Top of Supplied material
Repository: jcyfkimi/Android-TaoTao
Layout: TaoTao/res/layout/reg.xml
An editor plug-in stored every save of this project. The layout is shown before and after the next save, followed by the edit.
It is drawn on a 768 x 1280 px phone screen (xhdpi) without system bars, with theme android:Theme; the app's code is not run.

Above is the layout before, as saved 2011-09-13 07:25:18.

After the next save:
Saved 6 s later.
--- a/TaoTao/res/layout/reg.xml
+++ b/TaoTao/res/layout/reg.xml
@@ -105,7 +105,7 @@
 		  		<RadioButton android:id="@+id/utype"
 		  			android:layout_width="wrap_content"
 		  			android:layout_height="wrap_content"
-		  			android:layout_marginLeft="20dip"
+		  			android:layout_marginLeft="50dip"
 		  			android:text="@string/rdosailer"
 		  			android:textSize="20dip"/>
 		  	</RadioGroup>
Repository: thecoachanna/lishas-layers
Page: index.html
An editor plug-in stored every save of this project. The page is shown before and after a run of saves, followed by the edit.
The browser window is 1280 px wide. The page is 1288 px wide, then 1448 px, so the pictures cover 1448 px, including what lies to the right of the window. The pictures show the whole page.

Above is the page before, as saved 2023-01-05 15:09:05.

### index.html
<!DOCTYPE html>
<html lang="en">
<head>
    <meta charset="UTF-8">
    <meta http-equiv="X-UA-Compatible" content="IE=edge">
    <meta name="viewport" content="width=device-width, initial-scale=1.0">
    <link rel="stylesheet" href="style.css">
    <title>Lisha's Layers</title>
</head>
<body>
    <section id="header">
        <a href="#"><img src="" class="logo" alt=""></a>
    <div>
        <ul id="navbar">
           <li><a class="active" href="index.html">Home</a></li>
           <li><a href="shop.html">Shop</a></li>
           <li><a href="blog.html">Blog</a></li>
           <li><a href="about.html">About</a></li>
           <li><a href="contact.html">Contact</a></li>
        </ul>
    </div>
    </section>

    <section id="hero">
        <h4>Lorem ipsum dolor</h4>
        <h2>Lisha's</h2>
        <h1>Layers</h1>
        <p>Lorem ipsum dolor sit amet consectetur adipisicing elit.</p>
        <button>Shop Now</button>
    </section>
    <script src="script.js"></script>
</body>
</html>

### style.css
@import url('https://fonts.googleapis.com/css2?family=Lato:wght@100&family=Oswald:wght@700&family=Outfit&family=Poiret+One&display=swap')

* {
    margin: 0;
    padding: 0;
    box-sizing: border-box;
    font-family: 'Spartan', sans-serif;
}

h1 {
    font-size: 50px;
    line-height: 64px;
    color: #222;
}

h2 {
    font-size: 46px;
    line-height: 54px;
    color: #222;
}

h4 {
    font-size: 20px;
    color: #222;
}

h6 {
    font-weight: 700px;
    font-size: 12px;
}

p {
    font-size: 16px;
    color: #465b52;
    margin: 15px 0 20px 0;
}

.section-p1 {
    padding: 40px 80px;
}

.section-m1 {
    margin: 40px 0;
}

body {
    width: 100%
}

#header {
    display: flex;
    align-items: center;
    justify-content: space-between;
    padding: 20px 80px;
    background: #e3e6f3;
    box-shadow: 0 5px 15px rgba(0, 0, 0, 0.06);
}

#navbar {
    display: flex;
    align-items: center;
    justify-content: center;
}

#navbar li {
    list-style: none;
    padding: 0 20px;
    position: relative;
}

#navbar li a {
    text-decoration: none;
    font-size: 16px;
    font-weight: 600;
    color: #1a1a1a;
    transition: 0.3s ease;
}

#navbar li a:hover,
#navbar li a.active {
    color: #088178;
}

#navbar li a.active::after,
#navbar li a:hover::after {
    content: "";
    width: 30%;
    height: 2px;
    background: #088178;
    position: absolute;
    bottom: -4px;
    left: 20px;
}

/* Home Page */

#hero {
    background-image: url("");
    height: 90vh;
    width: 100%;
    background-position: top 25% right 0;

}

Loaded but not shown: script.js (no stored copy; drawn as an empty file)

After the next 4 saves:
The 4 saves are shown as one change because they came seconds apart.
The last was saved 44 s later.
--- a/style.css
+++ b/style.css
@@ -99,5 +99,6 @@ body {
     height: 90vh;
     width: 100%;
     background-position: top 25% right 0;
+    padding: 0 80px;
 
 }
Bottom of Supplied material
Throughout the records, the word "followed" shows up on certain lines. Report how many lines, with only the number.

Reply to the exercise - 2